* **Directions**
The lines to copy are those with "getElementById" in them. Pull each one from the entries below.

* **Data section**
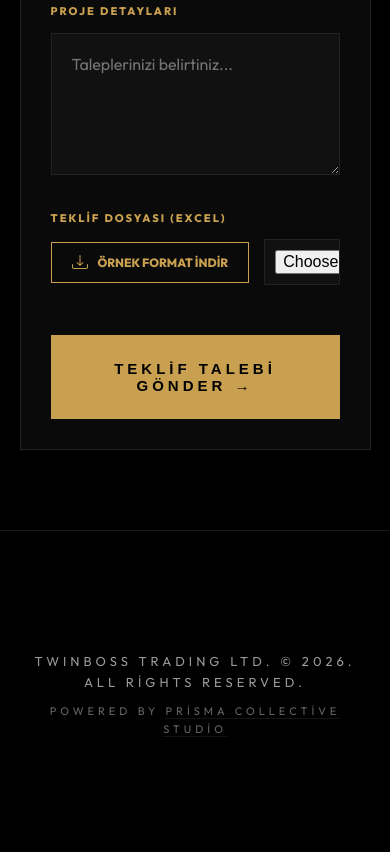
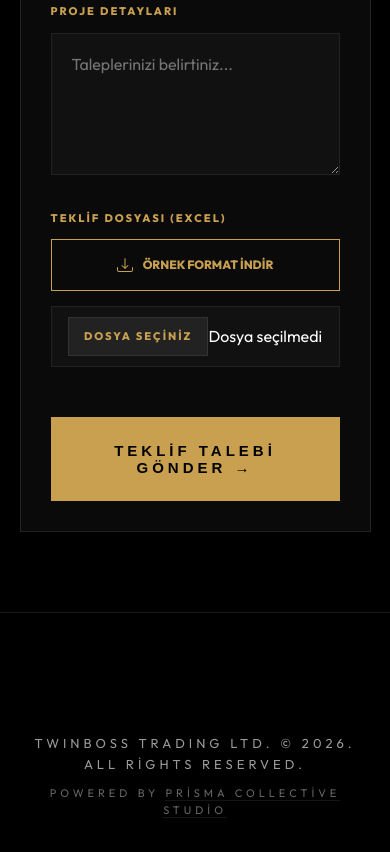
Before and after one commit to bardiabastami/oteks-, a website: page teklif-al.html in a window 390 px wide. Shown: the part 1525-2377 px from the top of the page. Drawn offline with Linux system fonts and the light colour scheme.

Commit message:
fix: Update file upload UI for mobile - Stack vertical and custom label

```diff
--- a/teklif-al.html
+++ b/teklif-al.html
@@ -138,6 +138,70 @@
             transform: translateY(-5px);
         }
 
+        .ots-file-action-wrapper {
+            display: flex;
+            gap: 15px;
+            align-items: center;
+            flex-wrap: wrap;
+        }
+
+        .ots-btn-download {
+            color: var(--primary);
+            font-size: 12px;
+            font-weight: 800;
+            border: 1px solid var(--primary);
+            padding: 15px 20px;
+            text-decoration: none;
+            display: inline-flex;
+            align-items: center;
+            gap: 10px;
+            transition: var(--transition);
+            white-space: nowrap;
+        }
+
+        .ots-btn-download:hover {
+            background: var(--primary);
+            color: #000;
+        }
+
+        .ots-custom-file-input {
+            display: flex;
+            align-items: center;
+            background: #111;
+            border: 1px solid #222;
+            padding: 5px;
+            flex: 1;
+            min-width: 250px;
+        }
+
+        .ots-file-label {
+            background: #222;
+            color: #fff;
+            padding: 10px 15px;
+            font-size: 11px;
+            font-weight: 800;
+            cursor: pointer;
+            border: 1px solid #333;
+            transition: var(--transition);
+            white-space: nowrap;
+        }
+
+        .ots-file-label:hover {
+            background: var(--primary);
+            color: #000;
+            border-color: var(--primary);
+        }
+
+        .ots-file-name {
+            margin-left: 15px;
+            font-size: 12px;
+            color: #888;
+            white-space: nowrap;
+            overflow: hidden;
+            text-overflow: ellipsis;
+            max-width: 150px;
+        }
+
         @media (max-width: 1024px) {
             .ots-container-form {
                 grid-template-columns: 1fr;
@@ -154,6 +218,21 @@
 
             .ots-form-box {
                 padding: 30px;
+            }
+
+            .ots-file-action-wrapper {
+                flex-direction: column;
+                align-items: stretch;
+            }
+
+            .ots-btn-download,
+            .ots-custom-file-input {
+                width: 100%;
+                justify-content: center;
+            }
+
+            .ots-custom-file-input {
+                padding: 10px;
             }
         }
     </style>
@@ -225,9 +304,8 @@
                     <!-- File Upload Section -->
                     <div class="ots-input-group" style="grid-column: 1/-1;">
                         <label>TEKLİF DOSYASI (EXCEL)</label>
-                        <div style="display:flex; gap:15px; flex-wrap:wrap; align-items:center;">
-                            <a href="assets/teklif-format.xls" download class="ots-btn-download"
-                                style="color:var(--primary); font-size:12px; font-weight:800; border:1px solid var(--primary); padding:10px 20px; text-decoration:none; display:inline-flex; align-items:center; gap:10px;">
+                        <div class="ots-file-action-wrapper">
+                            <a href="assets/teklif-format.xls" download class="ots-btn-download">
                                 <svg width="16" height="16" fill="currentColor" viewBox="0 0 16 16">
                                     <path
                                         d="M.5 9.9a.5.5 0 0 1 .5.5v2.5a1 1 0 0 0 1 1h12a1 1 0 0 0 1-1v-2.5a.5.5 0 0 1 1 0v2.5a2 2 0 0 1-2 2H2a2 2 0 0 1-2-2v-2.5a.5.5 0 0 1 .5-.5z" />
@@ -236,7 +314,12 @@
                                 </svg>
                                 ÖRNEK FORMAT İNDİR
                             </a>
-                            <input type="file" name="offerFile" accept=".xlsx, .xls" style="flex:1; padding:10px;">
+
+                            <div class="ots-custom-file-input">
+                                <input type="file" name="offerFile" id="offerFile" accept=".xlsx, .xls" hidden>
+                                <label for="offerFile" class="ots-file-label">DOSYA SEÇİNİZ</label>
+                                <span id="file-name">Dosya seçilmedi</span>
+                            </div>
                         </div>
                     </div>
                 </div>
@@ -258,6 +341,21 @@
         window.addEventListener('DOMContentLoaded', () => {
             const form = document.getElementById('offerForm');
             if (form) {
+                // File input handler
+                const fileInput = document.getElementById('offerFile');
+                const fileNameSpan = document.getElementById('file-name');
+                if (fileInput && fileNameSpan) {
+                    fileInput.addEventListener('change', (e) => {
+                        if (e.target.files.length > 0) {
+                            fileNameSpan.textContent = e.target.files[0].name;
+                            fileNameSpan.style.color = 'var(--primary)';
+                        } else {
+                            fileNameSpan.textContent = 'Dosya seçilmedi';
+                            fileNameSpan.style.color = '#888';
+                        }
+                    });
+                }
+
                 form.addEventListener('submit', async (e) => {
                     e.preventDefault();
                     const btn = form.querySelector('.ots-btn-submit');
```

* **Exercise response**
             const form = document.getElementById('offerForm');
+                const fileInput = document.getElementById('offerFile');
+                const fileNameSpan = document.getElementById('file-name');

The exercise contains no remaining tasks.